The good news is that routine checkups at the vet are not required for chickens. There may be some years where you spend $0 on veterinary bills.
Miscellaneous Costs of Raising and Owning Backyard Chickens
In addition to the costs mentioned above, there are other expenses that may arise when caring for backyard chickens.
Maintenance and Repairs
Over time, your chicken coop and other equipment may require maintenance or repairs. This could include replacing worn-out parts, repairing fences, or improving the overall infrastructure. The cost of this may be off-set by your own ability to tackle these things. However, if you are unsure of how to go about repairing something, you may need to allocate those tasks to a professional, which is going to cost you. Generally, you can estimate about $20-$50 per year on coop and ground maintenance.

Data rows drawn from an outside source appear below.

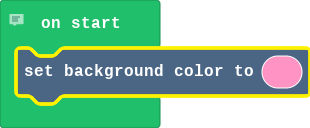
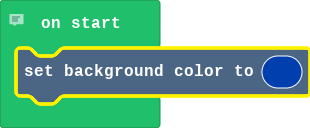
Update main.blocks, main.ts

Changed region(s): [[0.8419, 0.4375, 0.9871, 0.6875]]

diff --git a/main.ts b/main.ts
@@ -1,2 +1,2 @@
 // Don't forget to comment your code as you work!
-scene.setBackgroundColor(3)
+scene.setBackgroundColor(8)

Regulations and Permits
Before starting a backyard chicken flock, it is essential to research and comply with any local regulations or permit requirements. Some areas may have specific rules regarding the number of chickens allowed, coop placement, or noise restrictions. These permits, if required, may involve additional fees.
Heating and Lighting

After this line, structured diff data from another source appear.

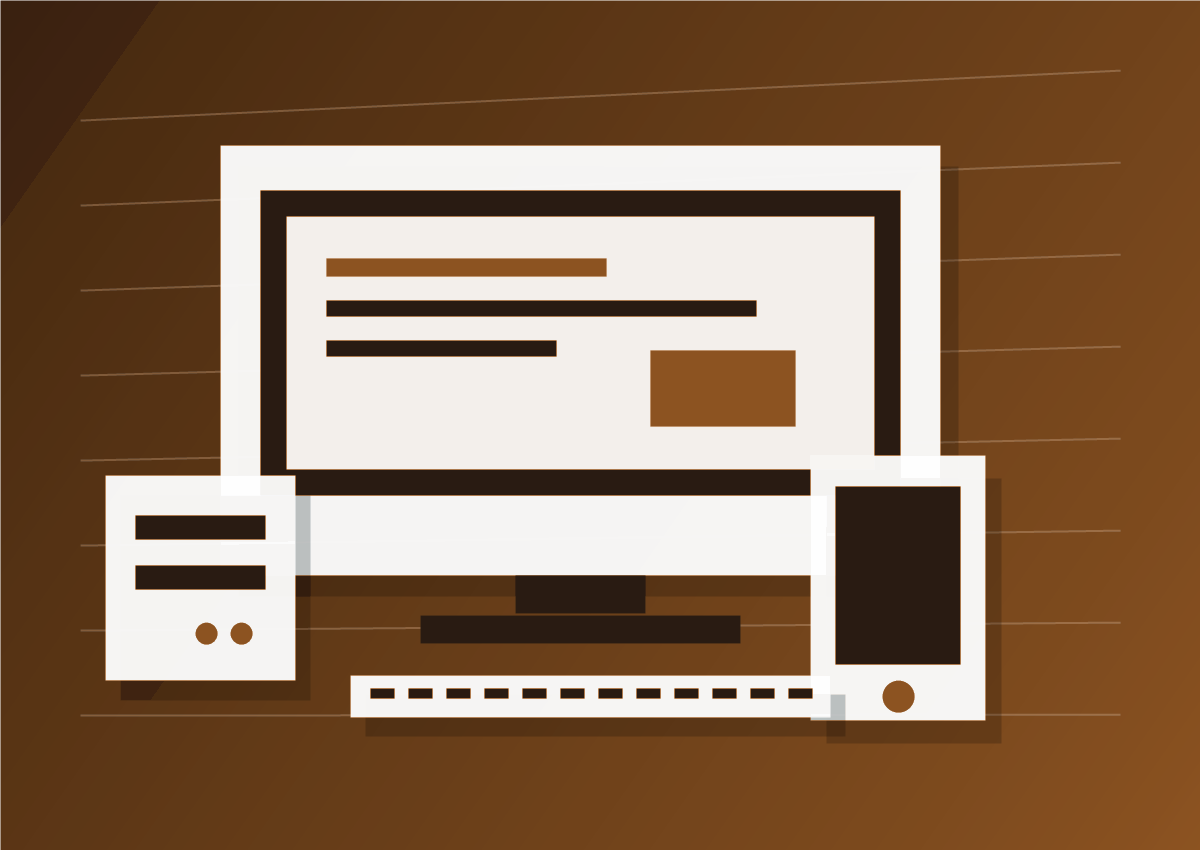
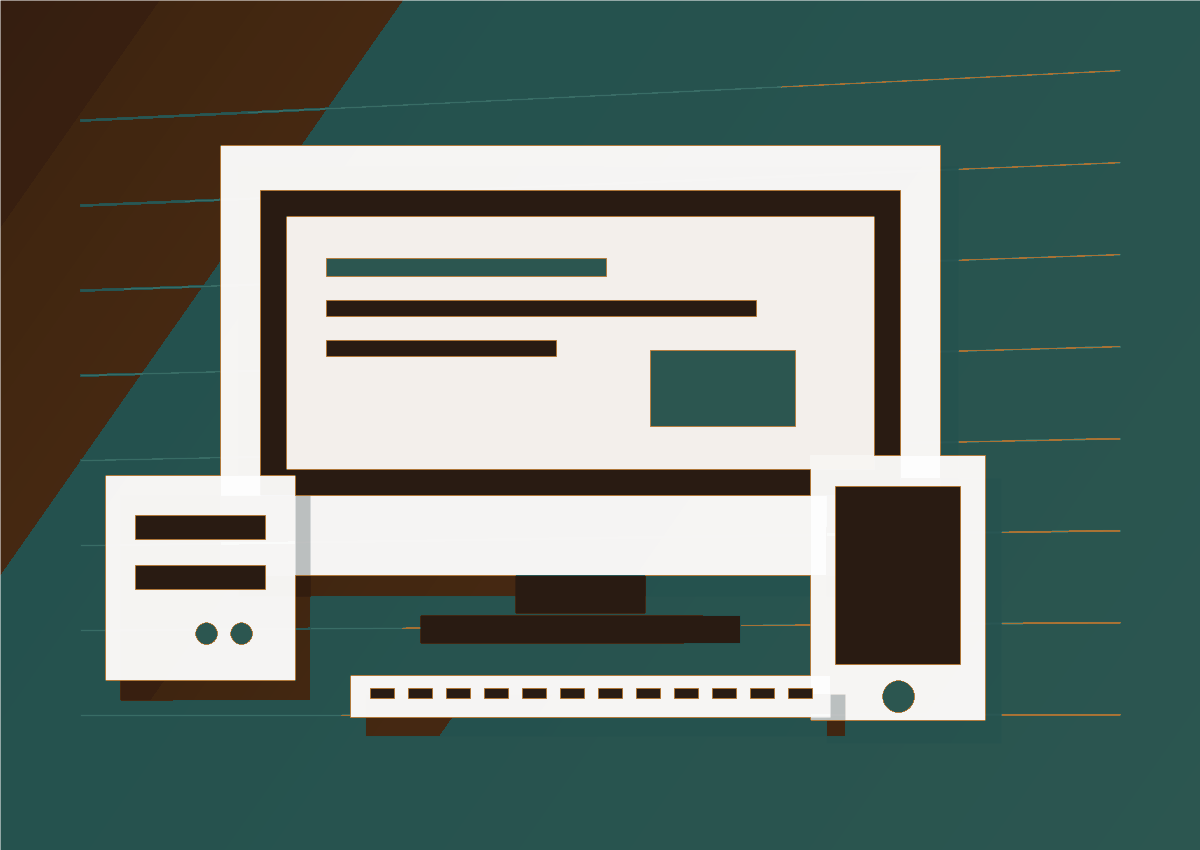
Update site color palette

diff --git a/style.css b/style.css
@@ -1,17 +1,17 @@
 :root {
-  --bg: #f7f2ec;
+  --bg: #f4f1ec;
   --surface: #ffffff;
-  --surface-soft: #f2e5d7;
+  --surface-soft: #e8f0e8;
   --ink: #24160f;
-  --muted: #6f5b4c;
-  --line: #e1d1c2;
+  --muted: #5f665f;
+  --line: #d8ded4;
   --primary: #5a341f;
   --primary-strong: #2d1a10;
-  --teal: #a4612d;
-  --teal-dark: #7a421d;
-  --warning: #a36a22;
+  --teal: #28706f;
+  --teal-dark: #1d5758;
+  --warning: #b0762f;
   --danger: #b42318;
-  --shadow: 0 18px 50px rgba(90, 52, 31, 0.14);
+  --shadow: 0 18px 50px rgba(90, 52, 31, 0.13);
   --radius: 8px;
 }
 
@@ -132,7 +132,7 @@ textarea {
   color: #ffffff;
   font-weight: 800;
   cursor: pointer;
-  box-shadow: 0 10px 20px rgba(164, 97, 45, 0.22);
+  box-shadow: 0 10px 20px rgba(40, 112, 111, 0.22);
 }
 
 .btn:hover {
@@ -162,7 +162,8 @@ textarea {
 .hero {
   padding: 58px 0 46px;
   background:
-    linear-gradient(135deg, rgba(45, 26, 16, 0.98), rgba(122, 66, 29, 0.92)),
+    radial-gradient(circle at 82% 18%, rgba(40, 112, 111, 0.24), transparent 36%),
+    linear-gradient(135deg, rgba(45, 26, 16, 0.98), rgba(90, 52, 31, 0.92)),
     linear-gradient(180deg, rgba(255, 255, 255, 0.08), transparent 42%);
   color: #ffffff;
 }
@@ -184,7 +185,7 @@ textarea {
 }
 
 .hero .eyebrow {
-  color: #ffd9a8;
+  color: #c6f0e5;
 }
 
 h1,
@@ -253,7 +254,7 @@ h3 {
   width: 10px;
   height: 10px;
   border-radius: 999px;
-  background: #f6c36f;
+  background: #f2b45b;
 }
 
 .hero-metrics {
@@ -397,7 +398,7 @@ a.service-card:hover {
   align-items: start;
   padding: 14px;
   border-style: dashed;
-  background: linear-gradient(180deg, #fffaf5, #ffffff);
+  background: linear-gradient(180deg, #f7fbf7, #ffffff);
   box-shadow: 0 8px 18px rgba(90, 52, 31, 0.05);
 }
 
@@ -464,7 +465,8 @@ a.service-card:hover {
 .service-detail-hero {
   padding: 54px 0;
   background:
-    linear-gradient(135deg, rgba(45, 26, 16, 0.98), rgba(122, 66, 29, 0.92)),
+    radial-gradient(circle at 78% 18%, rgba(40, 112, 111, 0.24), transparent 36%),
+    linear-gradient(135deg, rgba(45, 26, 16, 0.98), rgba(90, 52, 31, 0.92)),
     linear-gradient(180deg, rgba(255, 255, 255, 0.08), transparent 42%);
   color: #ffffff;
 }
@@ -477,7 +479,7 @@ a.service-card:hover {
 }
 
 .service-detail-hero .eyebrow {
-  color: #ffd9a8;
+  color: #c6f0e5;
 }
 
 .service-detail-hero .service-detail-grid > div > p:not(.eyebrow) {
@@ -819,7 +821,7 @@ a.service-card:hover {
 .picker-option.is-selected,
 .segment-option.is-selected {
   border-color: var(--teal-dark);
-  background: #f6eadc;
+  background: #e8f4f0;
   box-shadow: inset 0 0 0 1px var(--teal-dark);
 }
 
@@ -827,7 +829,7 @@ a.service-card:hover {
 .picker-option:disabled {
   opacity: 0.42;
   cursor: not-allowed;
-  background: #f4eee8;
+  background: #eef1ec;
   box-shadow: none;
 }
 
@@ -854,7 +856,7 @@ a.service-card:hover {
 .finish-preview {
   display: block;
   border-radius: 4px;
-  background: linear-gradient(135deg, #ffffff 0%, #f1e5d7 55%, #d7bea7 100%);
+  background: linear-gradient(135deg, #ffffff 0%, #e8f0e8 55%, #b7d6cf 100%);
   box-shadow: 0 12px 18px rgba(90, 52, 31, 0.14);
 }
 
@@ -899,11 +901,11 @@ a.service-card:hover {
 }
 
 .finish-varnish {
-  background: linear-gradient(135deg, #efe2d3 0%, #9b7255 52%, #fffaf5 100%);
+  background: linear-gradient(135deg, #e8f0e8 0%, #28706f 52%, #fffaf5 100%);
 }
 
 .finish-none {
-  background: linear-gradient(135deg, #ffffff 0%, #f5eadf 62%, #ddc6b0 100%);
+  background: linear-gradient(135deg, #ffffff 0%, #eef6f3 62%, #c7dcd5 100%);
 }
 
 .segmented-options {
@@ -924,7 +926,7 @@ a.service-card:hover {
   margin-bottom: 18px;
   padding: 18px;
   border-radius: var(--radius);
-  background: linear-gradient(135deg, #ffffff, #f2e5d7);
+  background: linear-gradient(135deg, #ffffff, #e8f0e8);
   border: 1px solid var(--line);
 }
 
@@ -1046,7 +1048,7 @@ select:focus,
 input:focus,
 textarea:focus {
   border-color: var(--teal);
-  box-shadow: 0 0 0 4px rgba(164, 97, 45, 0.16);
+  box-shadow: 0 0 0 4px rgba(40, 112, 111, 0.16);
 }
 
 .questions {
@@ -1104,8 +1106,8 @@ textarea:focus {
   padding: 12px;
   border-left: 3px solid var(--warning);
   border-radius: var(--radius);
-  background: #fff7e8;
-  color: #573500;
+  background: #fff5e8;
+  color: #5a341f;
   font-weight: 700;
 }
 
@@ -1139,7 +1141,7 @@ textarea:focus {
   padding: 14px;
   border: 1px solid var(--line);
   border-radius: var(--radius);
-  background: #fffaf5;
+  background: #f7fbf7;
 }
 
 .cart-item-header {
@@ -1196,7 +1198,7 @@ textarea:focus {
 }
 
 .contact-section {
-  background: linear-gradient(180deg, #f7f2ec, #ffffff);
+  background: linear-gradient(180deg, #f4f1ec, #ffffff);
 }
 
 .contact-grid {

If you live in a colder climate or experience long winter nights, you may need to provide supplemental heating and lighting for your chickens. As such, you should factor in the cost of purchasing and operating heat lamps, heating pads, or other heating sources. Additionally, you may need to invest in artificial lighting to ensure consistent egg production during shorter daylight hours. Consider the energy costs associated with these additional requirements.
Regular cleaning of the coop and replacing soiled bedding is crucial for maintaining the health of your chickens. Depending on the size of your coop and the frequency of cleaning, this expense can vary. Budgeting for bedding replacement and cleaning supplies is recommended.
While not essential, you may choose to invest in additional accessories to enhance the comfort and well-being of your chickens. This could include items like perches, toys, dust bath materials, or automatic door openers. You could also DIY these items, saving you money.
Final Thoughts on the Cost of Owning Backyard Chickens
Overall, you are looking at spending $200-$700 per year on your small backyard flock. Meanwhile, initial start-up costs may run between $500 and $1,500, depending on the chicken breeds and coop size. Raising and owning backyard chickens can be a rewarding and cost-effective endeavor. While there are initial setup costs and ongoing expenses to consider, the benefits of fresh eggs, organic pest control, and the joy of interacting with these feathered friends often outweigh the financial investment.
Valerie has been content writing since 2016 for websites and companies all around the world. A traveler, dancer, martial artist, Valerie loves gathering experiences and wisdom. Her travels have taken her to over 20 countries, and she hopes to see more of the world soon.